Singapore’s The Business Times confirmed on Feb. 3 that the platform, developed by blockchain infrastructure firm ICHX Tech, is now fully operational and licensed by the Monetary Authority of Singapore (MAS), the city-state’s central bank.
Capital markets blockchain platform iSTOX has graduated from Singapore’s regulatory sandbox and been approved as a recognized market operator and capital markets services licensee.
A regulated digitized securities platform
MAS, which also serves as Singapore’s financial regulator, launched its FinTech Regulatory Sandbox to encourage local projects to pursue innovative financial products and services within a secure, efficient and low-regulatory pressure environment .
ICHX Tech’s iSTOX will offer issuance, settlement, custody and secondary trading for digitized securities – heralding a new, fully-regulated arrival on the blockchain scene in a major global financial center.
Now that it has graduated from MAS’ sandbox, restrictions on iSTOX will be lifted, including limitations on the size of the issuances it can host and the number of investors that can draw in. The firm is reported to have confirmed its graduation during a press conference Monday.
Recent local developments in crypto

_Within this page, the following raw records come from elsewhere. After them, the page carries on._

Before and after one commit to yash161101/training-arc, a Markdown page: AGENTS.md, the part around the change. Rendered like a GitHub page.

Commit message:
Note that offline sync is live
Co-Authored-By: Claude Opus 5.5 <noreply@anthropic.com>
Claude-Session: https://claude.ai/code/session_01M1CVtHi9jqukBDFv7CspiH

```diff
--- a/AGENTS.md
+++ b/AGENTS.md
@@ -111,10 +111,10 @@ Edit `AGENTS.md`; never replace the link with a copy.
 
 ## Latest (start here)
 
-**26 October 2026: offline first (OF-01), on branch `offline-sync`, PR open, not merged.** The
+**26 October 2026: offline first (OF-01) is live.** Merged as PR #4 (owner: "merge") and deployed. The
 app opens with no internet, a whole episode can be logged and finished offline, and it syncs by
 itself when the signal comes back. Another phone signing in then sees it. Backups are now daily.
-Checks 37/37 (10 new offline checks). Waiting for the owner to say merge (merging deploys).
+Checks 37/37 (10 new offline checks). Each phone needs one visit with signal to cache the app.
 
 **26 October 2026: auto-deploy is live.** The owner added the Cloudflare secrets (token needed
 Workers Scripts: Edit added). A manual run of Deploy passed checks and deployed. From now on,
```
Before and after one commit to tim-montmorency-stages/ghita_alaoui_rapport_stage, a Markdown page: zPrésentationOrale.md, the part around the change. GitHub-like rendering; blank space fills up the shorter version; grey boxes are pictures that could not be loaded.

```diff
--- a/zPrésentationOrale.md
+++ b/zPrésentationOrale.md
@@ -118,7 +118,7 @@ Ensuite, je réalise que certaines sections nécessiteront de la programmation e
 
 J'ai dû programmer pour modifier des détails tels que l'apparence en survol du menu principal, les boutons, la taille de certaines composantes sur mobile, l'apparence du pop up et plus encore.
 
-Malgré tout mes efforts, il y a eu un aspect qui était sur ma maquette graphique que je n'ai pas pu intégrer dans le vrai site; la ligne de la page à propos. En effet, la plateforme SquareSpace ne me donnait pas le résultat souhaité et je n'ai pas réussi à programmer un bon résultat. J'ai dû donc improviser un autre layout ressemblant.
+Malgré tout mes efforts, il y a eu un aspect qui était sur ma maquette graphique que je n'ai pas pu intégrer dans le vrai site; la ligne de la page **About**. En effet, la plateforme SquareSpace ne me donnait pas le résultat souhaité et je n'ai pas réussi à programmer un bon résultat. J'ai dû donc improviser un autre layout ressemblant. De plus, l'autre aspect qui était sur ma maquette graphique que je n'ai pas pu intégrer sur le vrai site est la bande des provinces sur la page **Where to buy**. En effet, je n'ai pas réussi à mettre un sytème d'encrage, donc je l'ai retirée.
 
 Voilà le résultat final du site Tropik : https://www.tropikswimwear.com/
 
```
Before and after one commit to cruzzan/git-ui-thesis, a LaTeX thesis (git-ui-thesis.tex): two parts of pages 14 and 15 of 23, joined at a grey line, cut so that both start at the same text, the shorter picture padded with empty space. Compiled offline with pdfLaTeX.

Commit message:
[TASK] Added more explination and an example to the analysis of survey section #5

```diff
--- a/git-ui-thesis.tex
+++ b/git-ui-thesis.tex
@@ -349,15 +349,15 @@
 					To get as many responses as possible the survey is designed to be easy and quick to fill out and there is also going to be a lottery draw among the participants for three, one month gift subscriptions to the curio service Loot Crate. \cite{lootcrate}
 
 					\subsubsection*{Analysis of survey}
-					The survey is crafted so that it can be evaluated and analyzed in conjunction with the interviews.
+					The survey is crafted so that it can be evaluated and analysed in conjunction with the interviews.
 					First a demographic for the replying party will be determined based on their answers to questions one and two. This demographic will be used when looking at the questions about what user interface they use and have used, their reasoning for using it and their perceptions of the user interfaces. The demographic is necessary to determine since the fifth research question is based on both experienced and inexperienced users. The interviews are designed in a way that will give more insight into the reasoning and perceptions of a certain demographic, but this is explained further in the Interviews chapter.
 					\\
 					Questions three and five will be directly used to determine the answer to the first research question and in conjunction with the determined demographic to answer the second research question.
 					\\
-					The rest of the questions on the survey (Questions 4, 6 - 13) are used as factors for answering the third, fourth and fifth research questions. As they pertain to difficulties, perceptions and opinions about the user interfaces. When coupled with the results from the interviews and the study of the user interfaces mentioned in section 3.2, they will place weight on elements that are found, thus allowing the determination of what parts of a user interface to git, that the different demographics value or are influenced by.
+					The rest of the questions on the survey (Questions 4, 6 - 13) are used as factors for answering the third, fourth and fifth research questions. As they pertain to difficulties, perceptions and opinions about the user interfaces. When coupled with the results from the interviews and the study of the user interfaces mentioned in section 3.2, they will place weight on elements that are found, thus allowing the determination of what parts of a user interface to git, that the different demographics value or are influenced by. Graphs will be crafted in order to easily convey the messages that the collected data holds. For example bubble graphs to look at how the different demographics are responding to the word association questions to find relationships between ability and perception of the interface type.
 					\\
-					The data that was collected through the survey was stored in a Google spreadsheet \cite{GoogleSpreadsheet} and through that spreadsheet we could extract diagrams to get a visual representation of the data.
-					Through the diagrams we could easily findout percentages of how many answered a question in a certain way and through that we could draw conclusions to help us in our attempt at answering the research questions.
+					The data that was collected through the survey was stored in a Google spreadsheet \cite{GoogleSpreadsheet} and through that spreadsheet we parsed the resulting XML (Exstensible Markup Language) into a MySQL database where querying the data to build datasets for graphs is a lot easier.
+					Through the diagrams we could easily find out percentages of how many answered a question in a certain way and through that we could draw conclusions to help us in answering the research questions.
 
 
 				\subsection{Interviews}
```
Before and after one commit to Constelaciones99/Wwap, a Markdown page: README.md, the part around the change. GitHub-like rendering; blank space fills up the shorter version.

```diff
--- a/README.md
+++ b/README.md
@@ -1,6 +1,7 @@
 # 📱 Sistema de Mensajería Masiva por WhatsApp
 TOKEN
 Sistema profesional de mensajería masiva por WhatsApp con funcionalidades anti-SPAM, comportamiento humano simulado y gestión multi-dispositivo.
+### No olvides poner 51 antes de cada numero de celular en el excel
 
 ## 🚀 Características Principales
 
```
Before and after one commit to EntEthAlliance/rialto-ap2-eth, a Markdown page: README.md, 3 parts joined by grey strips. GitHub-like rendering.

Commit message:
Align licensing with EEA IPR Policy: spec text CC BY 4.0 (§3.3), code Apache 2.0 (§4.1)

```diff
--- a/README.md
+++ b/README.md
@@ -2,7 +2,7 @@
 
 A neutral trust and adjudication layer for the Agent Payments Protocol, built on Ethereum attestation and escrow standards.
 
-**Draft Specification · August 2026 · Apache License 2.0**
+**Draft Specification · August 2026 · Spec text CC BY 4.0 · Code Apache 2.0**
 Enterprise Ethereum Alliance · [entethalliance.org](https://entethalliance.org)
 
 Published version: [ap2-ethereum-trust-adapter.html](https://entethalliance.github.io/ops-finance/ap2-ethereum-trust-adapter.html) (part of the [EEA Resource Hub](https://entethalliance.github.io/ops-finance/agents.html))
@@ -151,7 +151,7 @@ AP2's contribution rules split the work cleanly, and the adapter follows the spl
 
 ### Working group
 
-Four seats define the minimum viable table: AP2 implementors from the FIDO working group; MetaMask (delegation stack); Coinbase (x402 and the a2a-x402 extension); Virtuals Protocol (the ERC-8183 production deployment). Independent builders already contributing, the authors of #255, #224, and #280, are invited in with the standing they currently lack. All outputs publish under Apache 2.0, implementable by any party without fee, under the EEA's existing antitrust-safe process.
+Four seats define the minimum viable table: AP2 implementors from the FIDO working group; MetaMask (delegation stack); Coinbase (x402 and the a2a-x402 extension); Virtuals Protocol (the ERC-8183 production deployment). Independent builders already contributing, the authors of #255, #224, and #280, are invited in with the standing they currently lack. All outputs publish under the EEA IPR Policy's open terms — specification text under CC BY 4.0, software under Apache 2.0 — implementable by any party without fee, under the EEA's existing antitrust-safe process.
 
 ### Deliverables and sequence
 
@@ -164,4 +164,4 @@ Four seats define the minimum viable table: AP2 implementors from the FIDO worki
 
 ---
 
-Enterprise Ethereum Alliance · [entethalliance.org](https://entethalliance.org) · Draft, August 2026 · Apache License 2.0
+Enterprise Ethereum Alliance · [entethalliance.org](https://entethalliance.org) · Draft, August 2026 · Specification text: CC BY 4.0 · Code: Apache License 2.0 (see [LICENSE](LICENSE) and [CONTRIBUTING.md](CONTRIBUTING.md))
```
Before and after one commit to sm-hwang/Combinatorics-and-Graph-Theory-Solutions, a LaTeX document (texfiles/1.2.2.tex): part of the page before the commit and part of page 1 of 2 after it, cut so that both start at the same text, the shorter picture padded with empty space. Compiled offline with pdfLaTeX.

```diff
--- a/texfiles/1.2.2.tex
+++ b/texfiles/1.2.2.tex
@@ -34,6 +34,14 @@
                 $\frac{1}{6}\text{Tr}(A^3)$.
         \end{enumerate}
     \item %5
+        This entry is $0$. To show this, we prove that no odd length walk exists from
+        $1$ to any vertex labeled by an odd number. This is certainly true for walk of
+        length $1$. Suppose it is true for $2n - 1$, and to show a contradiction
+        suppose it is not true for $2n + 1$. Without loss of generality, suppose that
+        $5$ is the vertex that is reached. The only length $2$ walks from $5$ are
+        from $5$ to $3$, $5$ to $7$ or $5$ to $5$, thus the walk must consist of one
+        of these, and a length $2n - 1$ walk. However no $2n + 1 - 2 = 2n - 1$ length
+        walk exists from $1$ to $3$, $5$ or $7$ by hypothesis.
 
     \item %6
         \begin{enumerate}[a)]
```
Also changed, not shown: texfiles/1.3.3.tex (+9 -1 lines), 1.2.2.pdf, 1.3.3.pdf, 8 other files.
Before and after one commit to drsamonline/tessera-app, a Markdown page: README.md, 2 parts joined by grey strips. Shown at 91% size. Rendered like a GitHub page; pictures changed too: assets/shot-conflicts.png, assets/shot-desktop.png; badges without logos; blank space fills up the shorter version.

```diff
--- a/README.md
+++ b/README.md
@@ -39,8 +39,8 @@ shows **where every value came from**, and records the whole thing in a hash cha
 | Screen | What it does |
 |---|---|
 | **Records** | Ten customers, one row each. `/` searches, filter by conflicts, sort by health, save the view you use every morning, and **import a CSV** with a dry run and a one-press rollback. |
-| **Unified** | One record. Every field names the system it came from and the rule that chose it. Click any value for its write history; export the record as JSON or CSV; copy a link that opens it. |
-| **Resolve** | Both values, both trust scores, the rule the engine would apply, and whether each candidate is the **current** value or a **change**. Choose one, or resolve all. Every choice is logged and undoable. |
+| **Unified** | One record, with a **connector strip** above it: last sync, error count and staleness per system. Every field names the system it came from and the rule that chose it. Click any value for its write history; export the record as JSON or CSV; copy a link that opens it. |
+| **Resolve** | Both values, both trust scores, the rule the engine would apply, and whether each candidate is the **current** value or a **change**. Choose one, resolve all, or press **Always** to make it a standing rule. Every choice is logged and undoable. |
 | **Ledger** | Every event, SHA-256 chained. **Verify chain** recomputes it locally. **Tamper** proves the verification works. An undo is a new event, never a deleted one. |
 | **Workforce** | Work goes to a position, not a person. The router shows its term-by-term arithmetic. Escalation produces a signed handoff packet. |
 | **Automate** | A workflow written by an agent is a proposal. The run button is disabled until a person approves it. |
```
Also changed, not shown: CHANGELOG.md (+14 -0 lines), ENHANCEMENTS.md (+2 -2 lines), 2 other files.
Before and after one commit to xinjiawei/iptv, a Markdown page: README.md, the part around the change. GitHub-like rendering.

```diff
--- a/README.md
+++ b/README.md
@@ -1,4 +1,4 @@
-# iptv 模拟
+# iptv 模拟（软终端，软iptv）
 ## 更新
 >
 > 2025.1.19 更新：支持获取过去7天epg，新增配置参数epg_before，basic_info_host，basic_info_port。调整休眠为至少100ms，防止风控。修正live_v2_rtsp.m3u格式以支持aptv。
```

As reported, MAS has recently proposed bringing crypto derivatives trading under its purview. Its proposal would make the trading of derivatives based on underlying assets like Bitcoin and Ether (ETH) subject to the city-state’s Securities and Futures Act.
Together with state investment firm Temasek Holdings and the United States’ largest bank, JPMorgan Chase, MAS also created a prototype multi-currency blockchain-based payments network at the end of last year.
Singapore Temporarily Exempts Crypto Firms, Including Coinbase, From New Licensing Regime
The exemption will end after that date, or if firms registered in Singapore submit a license application under the Payments Services Act 2019, or are approved or rejected for a license by MAS.
Under the act, all financial entities conducting payments are required to hold a license for specific payment services in Singapore, a rule aimed to ensure regulatory certainty and consumer safety. Parliament passed an amendment on 14 January 2019 bringing crypto, or Digital Payment Token services, under the same legislation.
The tougher anti-money laundering compliance regime facing firms as a result has already led to one firm shutting up shop. Cryptocurrency payments provider Coinpip said it was suspending operations on March 13 while it considered applying for the new license.
Crypto firms already working in Singapore are required to first register with MAS, then apply for a license to operate. A failure to notify MAS is a breach of the requirements and will mean such firms would lose any exemption, according to the new announcement.
The authority notes that the firms on the list are not licensed, but have notified of their operations.